▼
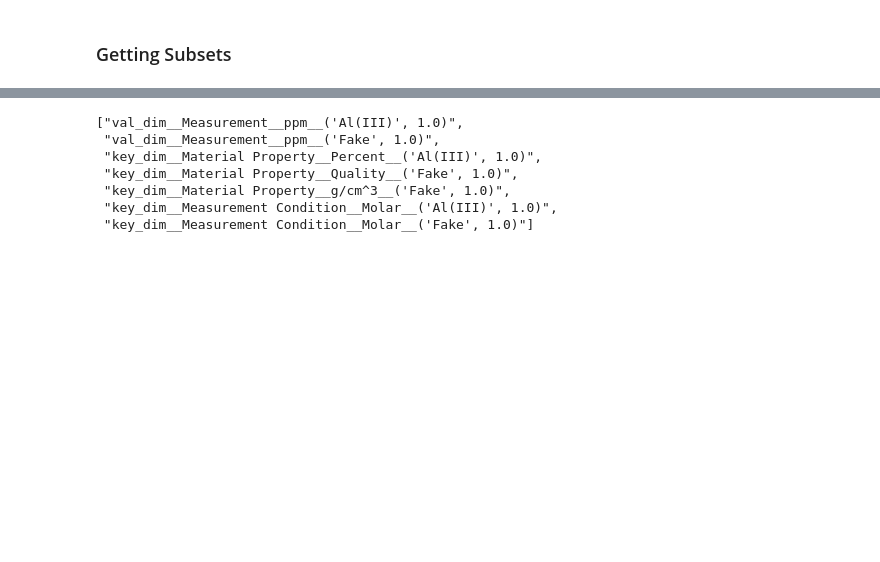
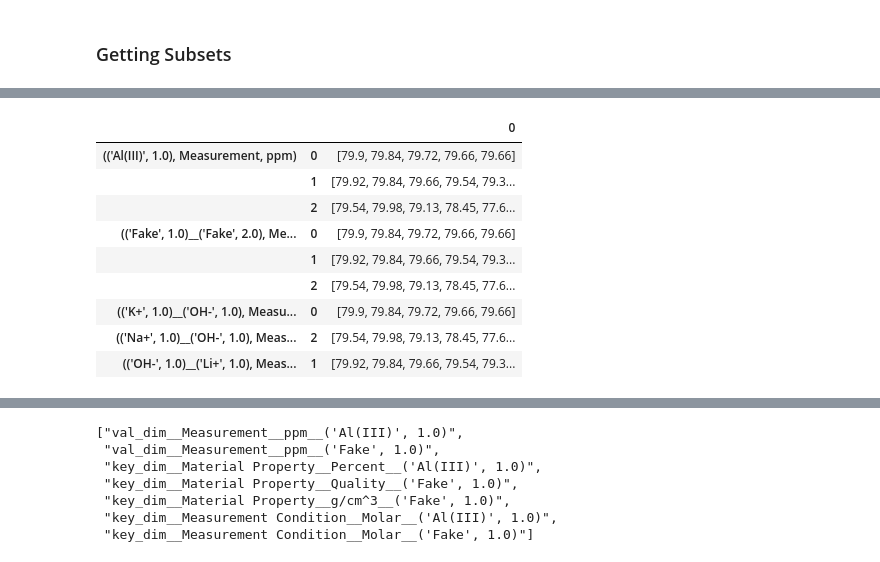
Before and after one commit to biggstd/isaDream, a Jupyter notebook: dev_notebooks/vis_01.ipynb, the cells around one changed output, grey strips where cells are left out. Saved outputs shown, nothing was run; the diff lists cells and outputs as text; code cells hidden in the pictures; blank space fills up the shorter version.

```diff
--- a/dev_notebooks/vis_01.ipynb
+++ b/dev_notebooks/vis_01.ipynb
@@ -92,0 +495,19 @@ for c in df.T:
+# %%
+assay_chain_map = collections.ChainMap(*[a.as_dict for a in node.assays]).maps
+df = pd.DataFrame.from_records(assay_chain_map)
+
+df = df.reindex(val_cols, axis=1).T
+df = pd.DataFrame(df.stack())
+df
+# df.columns = pd.MultiIndex.from_tuples(df.columns)
+# %% [output]
+|  |  | 0 |
+| (('Al(III)', 1.0), Measurement, ppm) | 0 | [79.9, 79.84, 79.72, 79.66, 79.66] |
+|  | 1 | [79.92, 79.84, 79.66, 79.54, 79.3... |
+|  | 2 | [79.54, 79.98, 79.13, 78.45, 77.6... |
+| (('Fake', 1.0)__('Fake', 2.0), Me... | 0 | [79.9, 79.84, 79.72, 79.66, 79.66] |
+|  | 1 | [79.92, 79.84, 79.66, 79.54, 79.3... |
+|  | 2 | [79.54, 79.98, 79.13, 78.45, 77.6... |
+| (('K+', 1.0)__('OH-', 1.0), Measu... | 0 | [79.9, 79.84, 79.72, 79.66, 79.66] |
+| (('Na+', 1.0)__('OH-', 1.0), Meas... | 2 | [79.54, 79.98, 79.13, 78.45, 77.6... |
+| (('OH-', 1.0)__('Li+', 1.0), Meas... | 1 | [79.92, 79.84, 79.66, 79.54, 79.3... |
```
Also changed, not shown: parts of 23 cells of this notebook, 6 other files.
▲
▶ _Work required_
Return every line from the entries above that includes the word "ipynb".

▶ _Written reply_
Before and after one commit to biggstd/isaDream, a Jupyter notebook: dev_notebooks/vis_01.ipynb, the cells around one changed output, grey strips where cells are left out. Saved outputs shown, nothing was run; the diff lists cells and outputs as text; code cells hidden in the pictures; blank space fills up the shorter version.
--- a/dev_notebooks/vis_01.ipynb
+++ b/dev_notebooks/vis_01.ipynb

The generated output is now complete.